PROVIDED MATERIAL:

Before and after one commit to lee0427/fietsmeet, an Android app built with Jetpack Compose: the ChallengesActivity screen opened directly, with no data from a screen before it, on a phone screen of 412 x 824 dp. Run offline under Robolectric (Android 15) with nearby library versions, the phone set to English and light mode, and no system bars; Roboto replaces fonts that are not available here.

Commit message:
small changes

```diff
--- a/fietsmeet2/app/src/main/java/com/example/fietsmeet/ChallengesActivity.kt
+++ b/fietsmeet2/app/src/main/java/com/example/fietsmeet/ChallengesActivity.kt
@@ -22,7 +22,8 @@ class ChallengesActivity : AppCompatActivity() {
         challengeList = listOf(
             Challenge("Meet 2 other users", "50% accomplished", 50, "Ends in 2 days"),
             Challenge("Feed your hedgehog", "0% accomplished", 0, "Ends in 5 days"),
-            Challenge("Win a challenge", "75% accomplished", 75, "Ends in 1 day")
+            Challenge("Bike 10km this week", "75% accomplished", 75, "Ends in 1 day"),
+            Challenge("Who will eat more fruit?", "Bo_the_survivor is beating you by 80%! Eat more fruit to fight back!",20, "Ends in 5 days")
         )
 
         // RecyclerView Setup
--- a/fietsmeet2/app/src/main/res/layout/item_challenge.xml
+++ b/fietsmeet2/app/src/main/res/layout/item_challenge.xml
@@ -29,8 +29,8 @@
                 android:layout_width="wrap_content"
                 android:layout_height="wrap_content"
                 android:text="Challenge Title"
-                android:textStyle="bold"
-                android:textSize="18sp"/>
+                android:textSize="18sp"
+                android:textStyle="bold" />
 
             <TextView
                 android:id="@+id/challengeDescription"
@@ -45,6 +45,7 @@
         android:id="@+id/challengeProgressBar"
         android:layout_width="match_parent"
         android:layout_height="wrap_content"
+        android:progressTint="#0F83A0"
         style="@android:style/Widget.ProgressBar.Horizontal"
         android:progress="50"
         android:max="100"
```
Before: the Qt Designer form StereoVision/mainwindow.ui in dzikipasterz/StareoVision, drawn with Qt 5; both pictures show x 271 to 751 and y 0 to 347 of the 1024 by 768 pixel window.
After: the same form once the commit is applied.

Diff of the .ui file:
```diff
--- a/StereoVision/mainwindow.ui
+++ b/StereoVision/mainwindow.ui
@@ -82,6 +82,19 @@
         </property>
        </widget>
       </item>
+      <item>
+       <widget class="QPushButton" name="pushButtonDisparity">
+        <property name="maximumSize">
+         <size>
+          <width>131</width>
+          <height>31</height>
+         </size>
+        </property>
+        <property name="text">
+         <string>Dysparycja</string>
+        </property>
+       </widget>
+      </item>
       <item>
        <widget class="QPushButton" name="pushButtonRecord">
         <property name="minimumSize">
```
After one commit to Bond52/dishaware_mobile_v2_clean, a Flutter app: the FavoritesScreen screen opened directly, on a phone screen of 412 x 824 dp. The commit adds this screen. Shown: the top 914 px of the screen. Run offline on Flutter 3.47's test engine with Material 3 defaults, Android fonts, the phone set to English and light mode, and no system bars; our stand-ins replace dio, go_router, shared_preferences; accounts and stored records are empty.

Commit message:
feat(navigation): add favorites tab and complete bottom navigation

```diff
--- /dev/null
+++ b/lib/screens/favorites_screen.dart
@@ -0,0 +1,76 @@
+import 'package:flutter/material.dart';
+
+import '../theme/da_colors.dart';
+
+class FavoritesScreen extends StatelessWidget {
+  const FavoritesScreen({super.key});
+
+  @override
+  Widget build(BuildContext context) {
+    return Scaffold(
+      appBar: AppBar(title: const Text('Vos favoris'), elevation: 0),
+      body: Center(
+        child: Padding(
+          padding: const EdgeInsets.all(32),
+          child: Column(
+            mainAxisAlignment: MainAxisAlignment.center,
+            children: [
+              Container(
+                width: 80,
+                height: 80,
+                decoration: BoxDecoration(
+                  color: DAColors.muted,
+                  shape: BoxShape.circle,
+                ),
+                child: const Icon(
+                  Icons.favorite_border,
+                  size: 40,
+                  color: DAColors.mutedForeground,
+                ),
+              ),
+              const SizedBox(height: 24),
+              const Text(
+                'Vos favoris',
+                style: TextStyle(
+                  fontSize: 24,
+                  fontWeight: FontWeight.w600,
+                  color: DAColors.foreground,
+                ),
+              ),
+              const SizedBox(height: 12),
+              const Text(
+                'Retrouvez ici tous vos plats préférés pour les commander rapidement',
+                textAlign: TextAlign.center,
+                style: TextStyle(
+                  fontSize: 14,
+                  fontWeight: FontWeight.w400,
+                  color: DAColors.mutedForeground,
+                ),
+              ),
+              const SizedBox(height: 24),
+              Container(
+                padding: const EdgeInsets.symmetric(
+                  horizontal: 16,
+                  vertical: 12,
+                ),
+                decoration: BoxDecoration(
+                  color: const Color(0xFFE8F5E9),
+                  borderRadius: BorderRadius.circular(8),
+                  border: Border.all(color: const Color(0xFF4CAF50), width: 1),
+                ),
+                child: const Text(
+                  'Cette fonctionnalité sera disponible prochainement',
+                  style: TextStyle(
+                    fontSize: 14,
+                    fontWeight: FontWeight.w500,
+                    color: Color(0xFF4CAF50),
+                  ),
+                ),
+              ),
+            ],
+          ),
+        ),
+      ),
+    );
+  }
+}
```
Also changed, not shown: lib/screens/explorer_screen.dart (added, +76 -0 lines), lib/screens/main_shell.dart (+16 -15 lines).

EXERCISE DETAILS: Look through the data above and report every line in which "property" appears.

FINISHED EXERCISE:
         </property>
+        <property name="maximumSize">
+        </property>
+        <property name="text">
+        </property>
         <property name="minimumSize">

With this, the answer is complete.